> **What is required**:
Print each entry word for word without images.

Stored items:
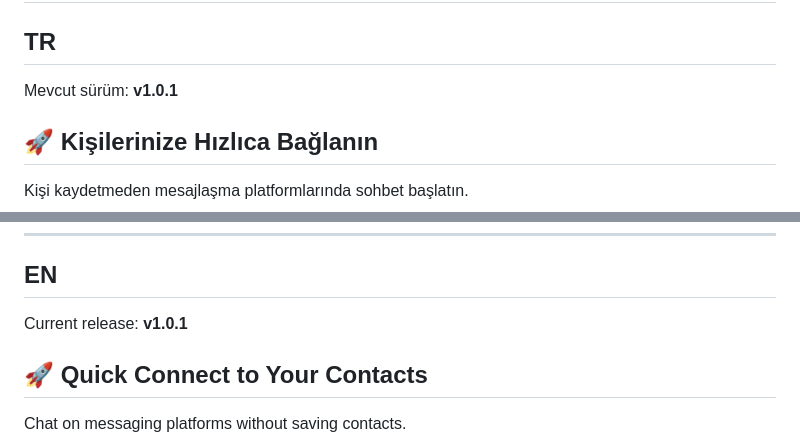
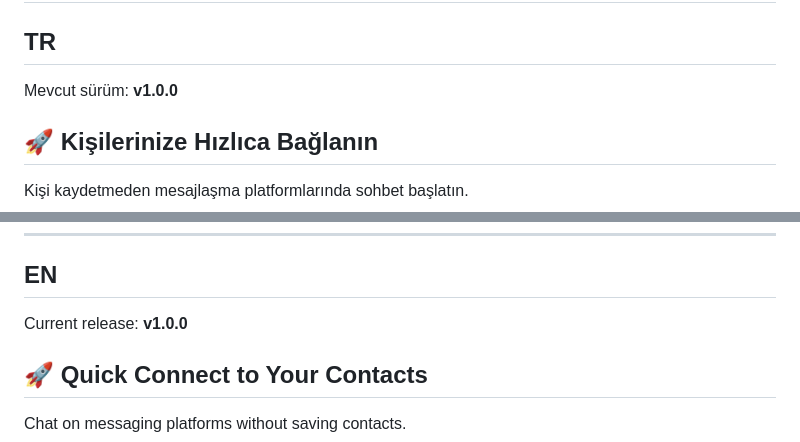
Before and after one commit to MrSpy00/DirectFast, a Markdown page: README.md, 2 parts joined by grey strips. GitHub-like rendering.

```diff
--- a/README.md
+++ b/README.md
@@ -2,7 +2,7 @@
 
 ## TR
 
-Mevcut sürüm: **v1.0.1**
+Mevcut sürüm: **v1.0.0**
 
 ## 🚀 Kişilerinize Hızlıca Bağlanın
 
@@ -284,7 +284,7 @@ Flutter ile ❤️ yapıldı
 
 ## EN
 
-Current release: **v1.0.1**
+Current release: **v1.0.0**
 
 ## 🚀 Quick Connect to Your Contacts
 
```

> **Output for this task**:
Before and after one commit to MrSpy00/DirectFast, a Markdown page: README.md, 2 parts joined by grey strips. GitHub-like rendering.

```diff
--- a/README.md
+++ b/README.md
@@ -2,7 +2,7 @@
 
 ## TR
 
-Mevcut sürüm: **v1.0.1**
+Mevcut sürüm: **v1.0.0**
 
 ## 🚀 Kişilerinize Hızlıca Bağlanın
 
@@ -284,7 +284,7 @@ Flutter ile ❤️ yapıldı
 
 ## EN
 
-Current release: **v1.0.1**
+Current release: **v1.0.0**
 
 ## 🚀 Quick Connect to Your Contacts
 
```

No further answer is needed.